Last October, Rishi Sunak sat down beside Catherine Poole, a 77-year-old patient at Croydon University hospital, no doubt hoping for a breezy on-camera conversation. When Mr Sunak asked whether staff had looked after her “really nicely”, Ms Poole replied: “They always do. It’s a pity you don’t pay them more.” That sentiment seems to have hardened. Health workers in Britain began their largest strike on Monday and polls showed the public solidly behind them.
The disputes will eventually be settled, but patients will suffer more the longer they go on. Yet it seems that Mr Sunak’s government is in no mood to end the quarrel. That is why Monday’s strike, the biggest in the 75-year history of the NHS, largely affected English health services.

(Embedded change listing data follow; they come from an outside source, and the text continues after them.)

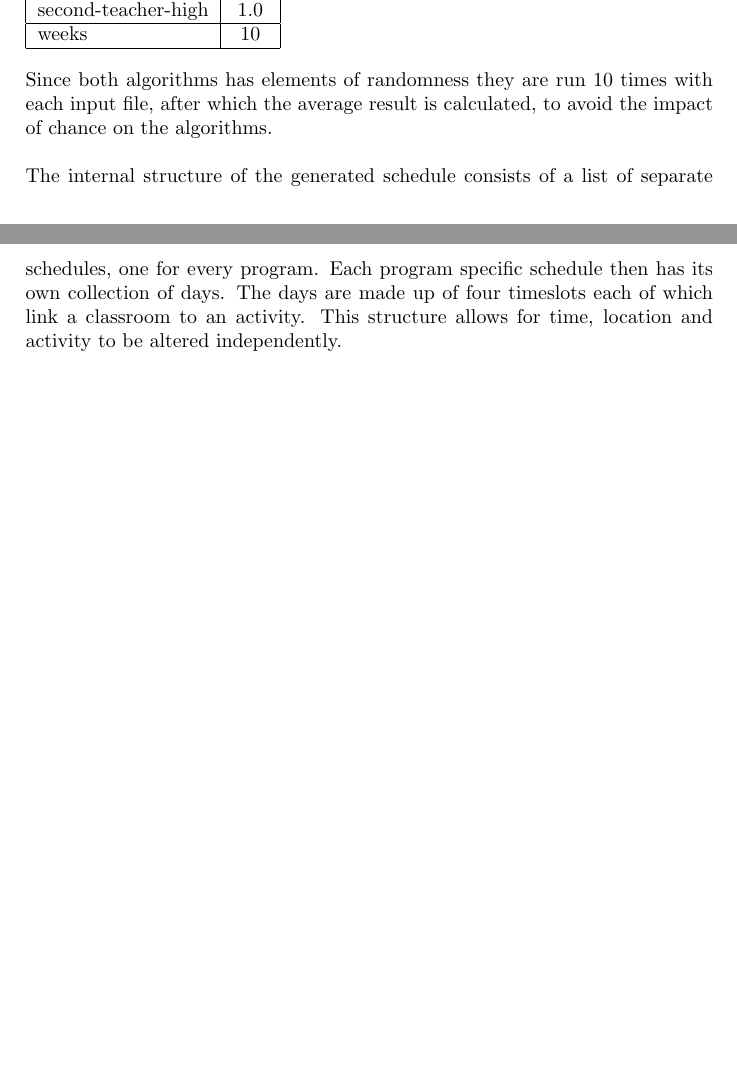
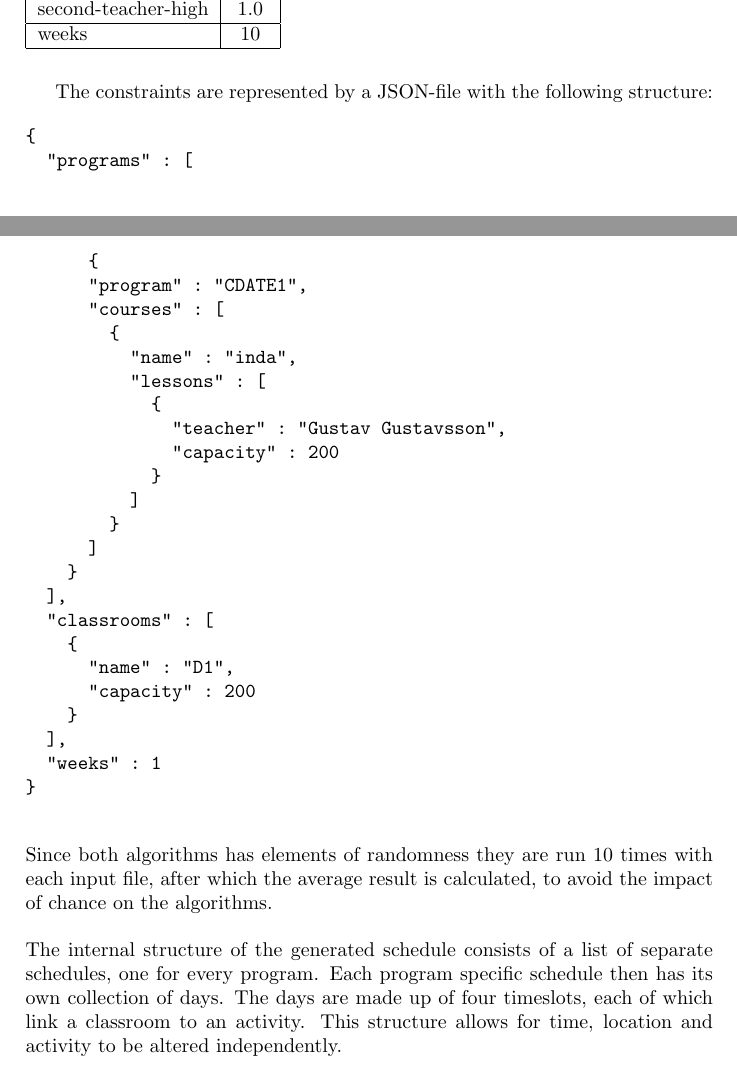
Before and after one commit to hugoflug/schedule, a LaTeX paper (latex/report.tex): two parts of pages 9 and 10 of 18, joined at a grey line, cut so that both start at the same text, the shorter picture padded with empty space. Compiled offline with pdfLaTeX.

Commit message:
Added constraints description

```diff
--- a/latex/report.tex
+++ b/latex/report.tex
@@ -2,6 +2,7 @@
 \usepackage[nottoc,numbib]{tocbibind}
 \usepackage{graphicx}
 \usepackage{float}
+\usepackage{listings}
 \usepackage[utf8]{inputenc}
 
 
@@ -170,8 +171,39 @@ The large input file was generated with the following input: \\
   \hline
 \end{tabular}
 \medskip \\
+
+The constraints are represented by a JSON-file with the following structure:
+
+\begin{verbatim}
+{
+  "programs" : [
+      {
+      "program" : "CDATE1",
+      "courses" : [
+        {
+          "name" : "inda",
+          "lessons" : [
+            {
+              "teacher" : "Gustav Gustavsson",
+              "capacity" : 200
+            }
+          ]
+        }
+      ]
+    }
+  ],
+  "classrooms" : [
+    {
+      "name" : "D1",
+      "capacity" : 200
+    }
+  ],
+  "weeks" : 1
+}
+
+\end{verbatim}
 Since both algorithms has elements of randomness they are run 10 times with each input file, after which the average result is calculated, to avoid the impact of chance on the algorithms. \\\\
-The internal structure of the generated schedule consists of a list of separate schedules, one for every program. Each program specific schedule then has its own collection of days. The days are made up of four timeslots each of which link a classroom to an activity. This structure allows for time, location and activity to be altered independently. \\\\
+The internal structure of the generated schedule consists of a list of separate schedules, one for every program. Each program specific schedule then has its own collection of days. The days are made up of four timeslots, each of which link a classroom to an activity. This structure allows for time, location and activity to be altered independently. \\\\
 The Tabu Search algorithm is implemented as described in the background section. The neighbors are generated in two ways, by changing the classroom of a random lesson to a random new classroom, and by swapping the time of two lessons. The possible swaps and changes are calculated at random. The solutions in the tabu list is then excluded from the neighbors. When researching how well the algorithms scale, the tabu list has a size of 10 solutions, and each solution remains in the tabu list until 10 more solutions have been evaluated. \\\\
 The chromosomes of the genetic algorithm are set up using genes with integer values. Each gene corresponds to a classroom and a point in time. The value of the gene represents the activity scheduled there. The initial chromosomes are completely randomized. The only genetic operator used in the algorithm is a mutation operator that randomly swaps the values of the genes within the chromosome. The population size used for the scaling tests is 60. \\\\
 Tabu Search and Genetic Algorithms both use an evaluation function to evaluate the different solutions as they are searching for the best one. To ensure a fair comparison of the algorithms, the same evaluation function is used for both algorithms. \\\\
```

Walkouts have been suspended in Scotland and Wales after new pay offers. Ministers need to face up to reality. The NHS in England is in crisis. This might lend weight to the argument that the system is in crying need of correction, yet the health service in England was just reorganised under the Health and Care Act 2022 so that the NHS could plan “integrated” services – reversing a decade of pro-market reforms.